» Before-and-after change data:
= Beginning of Section =

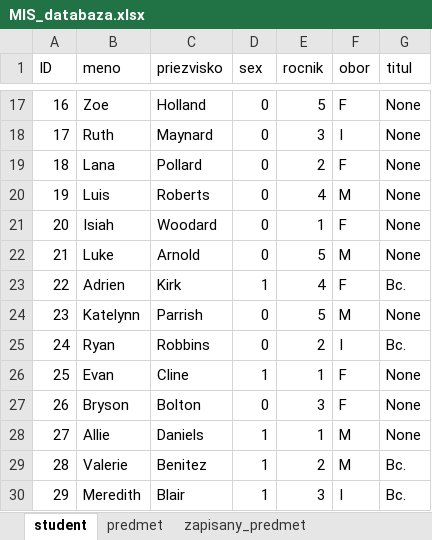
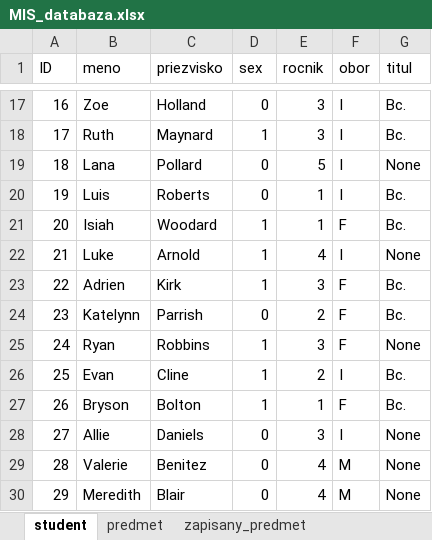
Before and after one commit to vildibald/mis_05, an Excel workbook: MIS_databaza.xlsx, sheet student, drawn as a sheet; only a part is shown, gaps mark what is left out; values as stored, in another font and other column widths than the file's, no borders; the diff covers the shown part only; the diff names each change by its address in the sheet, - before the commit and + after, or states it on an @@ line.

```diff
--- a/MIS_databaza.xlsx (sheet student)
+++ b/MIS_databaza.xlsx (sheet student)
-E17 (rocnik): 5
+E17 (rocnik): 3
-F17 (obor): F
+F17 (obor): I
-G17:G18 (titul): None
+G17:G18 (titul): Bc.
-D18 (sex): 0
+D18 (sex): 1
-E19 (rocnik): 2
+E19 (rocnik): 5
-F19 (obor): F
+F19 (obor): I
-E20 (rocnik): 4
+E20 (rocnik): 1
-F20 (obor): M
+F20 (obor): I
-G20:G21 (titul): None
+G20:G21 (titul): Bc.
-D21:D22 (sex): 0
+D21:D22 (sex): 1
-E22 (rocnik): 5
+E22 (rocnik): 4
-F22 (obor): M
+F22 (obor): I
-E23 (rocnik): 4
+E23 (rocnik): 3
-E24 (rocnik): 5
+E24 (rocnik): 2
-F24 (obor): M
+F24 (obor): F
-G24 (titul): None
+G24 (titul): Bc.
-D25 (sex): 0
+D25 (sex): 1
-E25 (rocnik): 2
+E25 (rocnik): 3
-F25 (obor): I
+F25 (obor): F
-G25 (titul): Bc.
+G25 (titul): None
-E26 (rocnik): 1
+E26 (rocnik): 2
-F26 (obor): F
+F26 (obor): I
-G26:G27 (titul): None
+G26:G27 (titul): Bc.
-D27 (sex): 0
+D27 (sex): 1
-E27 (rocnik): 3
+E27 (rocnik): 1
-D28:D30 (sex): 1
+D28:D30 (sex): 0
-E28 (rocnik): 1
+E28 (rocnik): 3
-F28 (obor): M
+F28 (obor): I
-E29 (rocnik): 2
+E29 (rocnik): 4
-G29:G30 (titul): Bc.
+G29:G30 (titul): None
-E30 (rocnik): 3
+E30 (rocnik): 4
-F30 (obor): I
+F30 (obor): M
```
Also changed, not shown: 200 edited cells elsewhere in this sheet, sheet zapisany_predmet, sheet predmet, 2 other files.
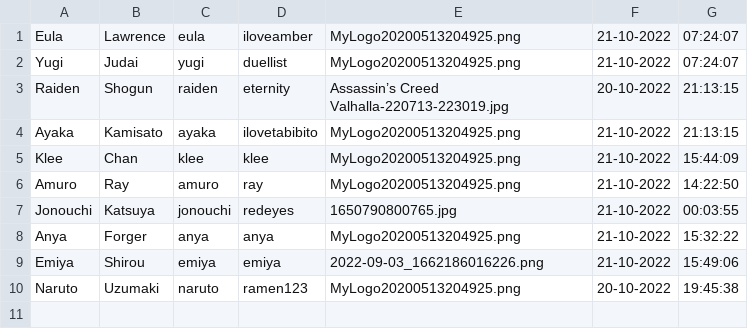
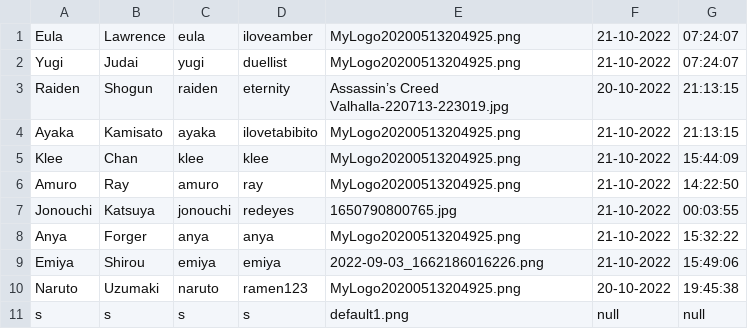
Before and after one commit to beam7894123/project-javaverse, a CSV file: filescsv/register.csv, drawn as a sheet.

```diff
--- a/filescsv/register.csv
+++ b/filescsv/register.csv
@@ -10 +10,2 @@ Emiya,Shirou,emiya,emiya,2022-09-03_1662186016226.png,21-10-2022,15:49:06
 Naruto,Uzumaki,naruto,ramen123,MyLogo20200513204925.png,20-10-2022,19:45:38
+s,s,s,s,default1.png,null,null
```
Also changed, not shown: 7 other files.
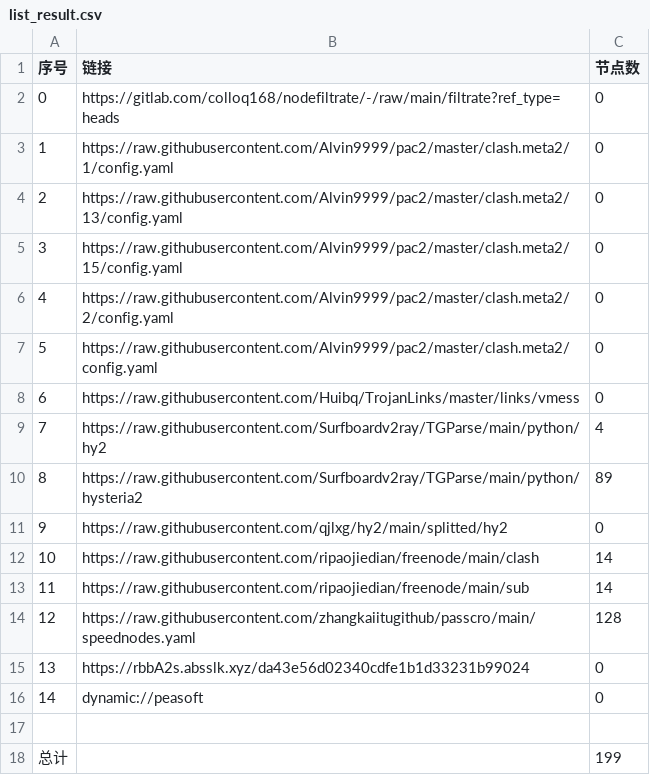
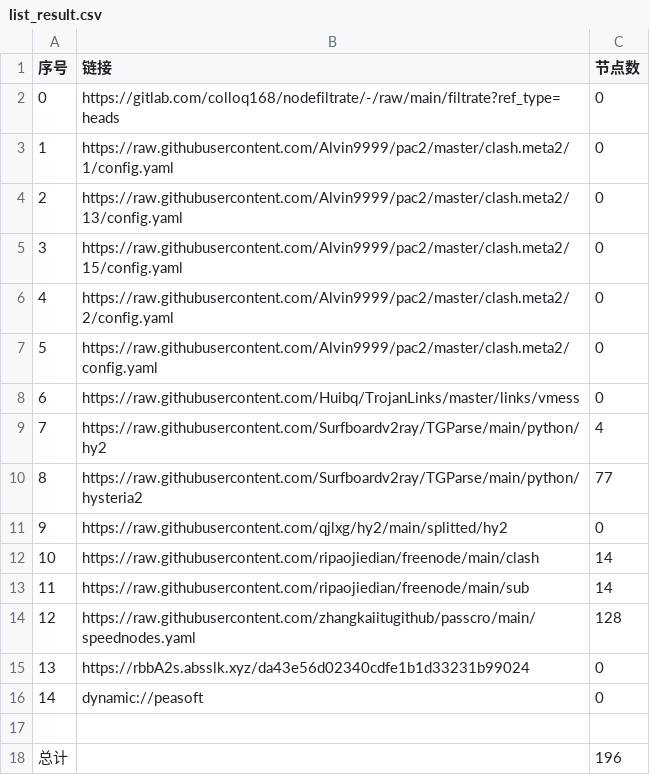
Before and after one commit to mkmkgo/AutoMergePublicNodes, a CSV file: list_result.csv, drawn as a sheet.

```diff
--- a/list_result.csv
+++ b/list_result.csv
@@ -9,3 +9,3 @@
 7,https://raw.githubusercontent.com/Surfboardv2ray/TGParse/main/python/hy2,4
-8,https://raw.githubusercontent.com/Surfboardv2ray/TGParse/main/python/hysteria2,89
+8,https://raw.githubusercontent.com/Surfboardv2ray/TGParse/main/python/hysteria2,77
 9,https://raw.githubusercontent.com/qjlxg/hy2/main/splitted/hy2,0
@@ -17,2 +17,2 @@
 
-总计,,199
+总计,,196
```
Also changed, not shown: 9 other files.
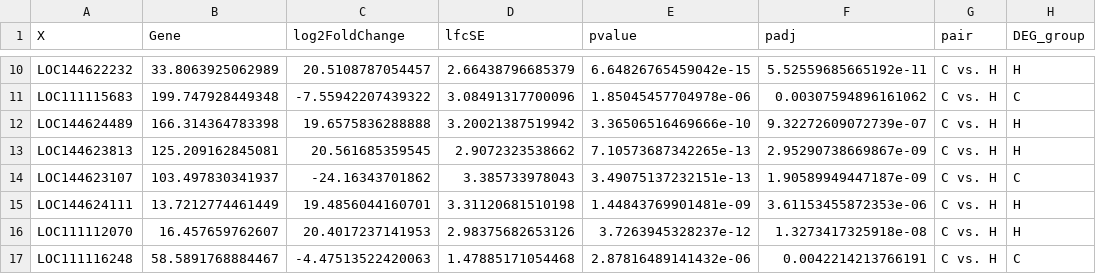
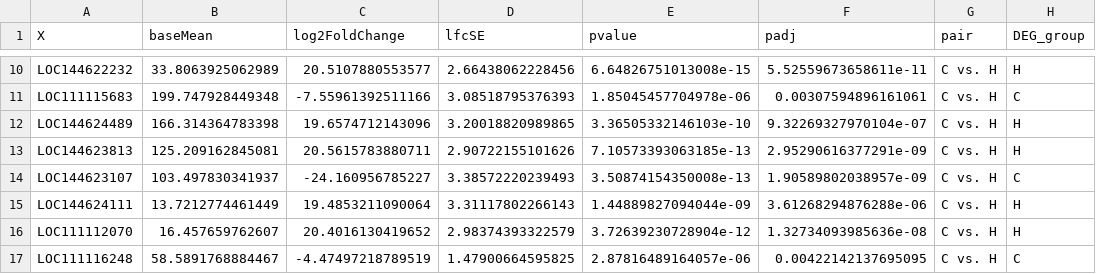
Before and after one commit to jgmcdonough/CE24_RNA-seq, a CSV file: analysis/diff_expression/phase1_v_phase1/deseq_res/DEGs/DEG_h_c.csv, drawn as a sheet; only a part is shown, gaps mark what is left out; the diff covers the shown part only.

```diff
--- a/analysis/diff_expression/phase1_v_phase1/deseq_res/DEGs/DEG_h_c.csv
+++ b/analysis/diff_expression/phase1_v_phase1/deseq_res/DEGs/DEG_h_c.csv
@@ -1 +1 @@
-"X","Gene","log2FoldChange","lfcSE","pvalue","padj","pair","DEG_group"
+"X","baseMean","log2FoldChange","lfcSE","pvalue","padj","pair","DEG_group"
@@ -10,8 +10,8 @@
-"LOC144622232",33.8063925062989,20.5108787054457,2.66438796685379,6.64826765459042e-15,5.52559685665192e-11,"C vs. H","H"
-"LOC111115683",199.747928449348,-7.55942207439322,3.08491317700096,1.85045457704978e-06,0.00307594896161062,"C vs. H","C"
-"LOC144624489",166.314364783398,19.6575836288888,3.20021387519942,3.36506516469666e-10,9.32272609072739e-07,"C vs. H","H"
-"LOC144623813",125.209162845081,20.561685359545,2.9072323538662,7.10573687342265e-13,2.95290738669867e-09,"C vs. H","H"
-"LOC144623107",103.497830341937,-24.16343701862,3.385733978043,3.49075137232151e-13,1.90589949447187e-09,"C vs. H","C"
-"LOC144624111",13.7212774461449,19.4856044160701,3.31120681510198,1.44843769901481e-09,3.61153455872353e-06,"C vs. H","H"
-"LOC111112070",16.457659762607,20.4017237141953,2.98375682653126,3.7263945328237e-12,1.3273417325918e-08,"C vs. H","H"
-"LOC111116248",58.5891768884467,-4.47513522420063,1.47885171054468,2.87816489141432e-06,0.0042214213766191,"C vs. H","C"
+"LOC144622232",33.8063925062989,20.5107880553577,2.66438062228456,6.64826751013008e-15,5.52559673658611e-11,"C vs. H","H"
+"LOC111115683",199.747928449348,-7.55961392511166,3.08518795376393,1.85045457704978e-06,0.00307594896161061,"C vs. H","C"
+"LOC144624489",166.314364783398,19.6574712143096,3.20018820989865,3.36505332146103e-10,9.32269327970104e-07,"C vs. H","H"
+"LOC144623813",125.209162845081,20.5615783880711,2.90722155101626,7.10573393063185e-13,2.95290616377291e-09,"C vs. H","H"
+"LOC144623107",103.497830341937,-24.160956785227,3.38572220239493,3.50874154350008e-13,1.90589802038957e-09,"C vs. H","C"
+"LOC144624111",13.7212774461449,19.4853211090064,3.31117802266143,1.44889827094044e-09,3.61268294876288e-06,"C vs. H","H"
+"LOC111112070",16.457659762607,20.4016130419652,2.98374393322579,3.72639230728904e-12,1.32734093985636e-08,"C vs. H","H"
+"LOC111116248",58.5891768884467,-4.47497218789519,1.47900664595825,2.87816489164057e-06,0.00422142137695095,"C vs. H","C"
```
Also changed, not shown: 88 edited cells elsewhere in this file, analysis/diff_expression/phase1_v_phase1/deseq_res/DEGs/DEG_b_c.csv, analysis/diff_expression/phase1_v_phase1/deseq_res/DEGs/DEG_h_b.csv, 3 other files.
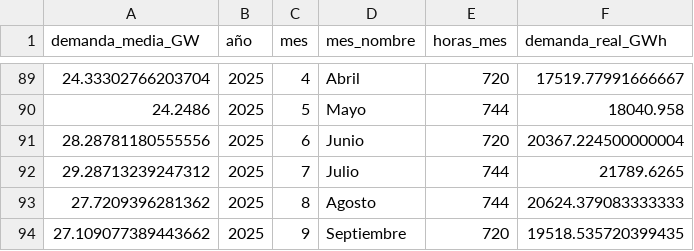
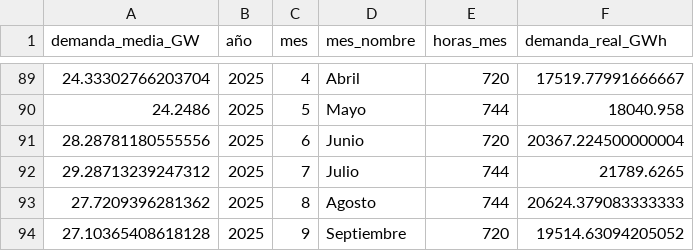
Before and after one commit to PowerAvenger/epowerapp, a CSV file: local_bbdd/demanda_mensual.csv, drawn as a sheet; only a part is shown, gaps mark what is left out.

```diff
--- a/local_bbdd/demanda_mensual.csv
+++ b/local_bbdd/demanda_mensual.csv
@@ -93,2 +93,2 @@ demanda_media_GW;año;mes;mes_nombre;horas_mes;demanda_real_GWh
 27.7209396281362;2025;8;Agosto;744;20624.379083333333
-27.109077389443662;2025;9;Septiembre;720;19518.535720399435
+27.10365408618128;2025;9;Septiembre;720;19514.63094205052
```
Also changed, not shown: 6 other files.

= End of Section =

» Your task: Nothing but lines that contain "None" should appear in the answer. Copy each from the records.

» Output:
-G17:G18 (titul): None
-G20:G21 (titul): None
-G24 (titul): None
+G25 (titul): None
-G26:G27 (titul): None
+G29:G30 (titul): None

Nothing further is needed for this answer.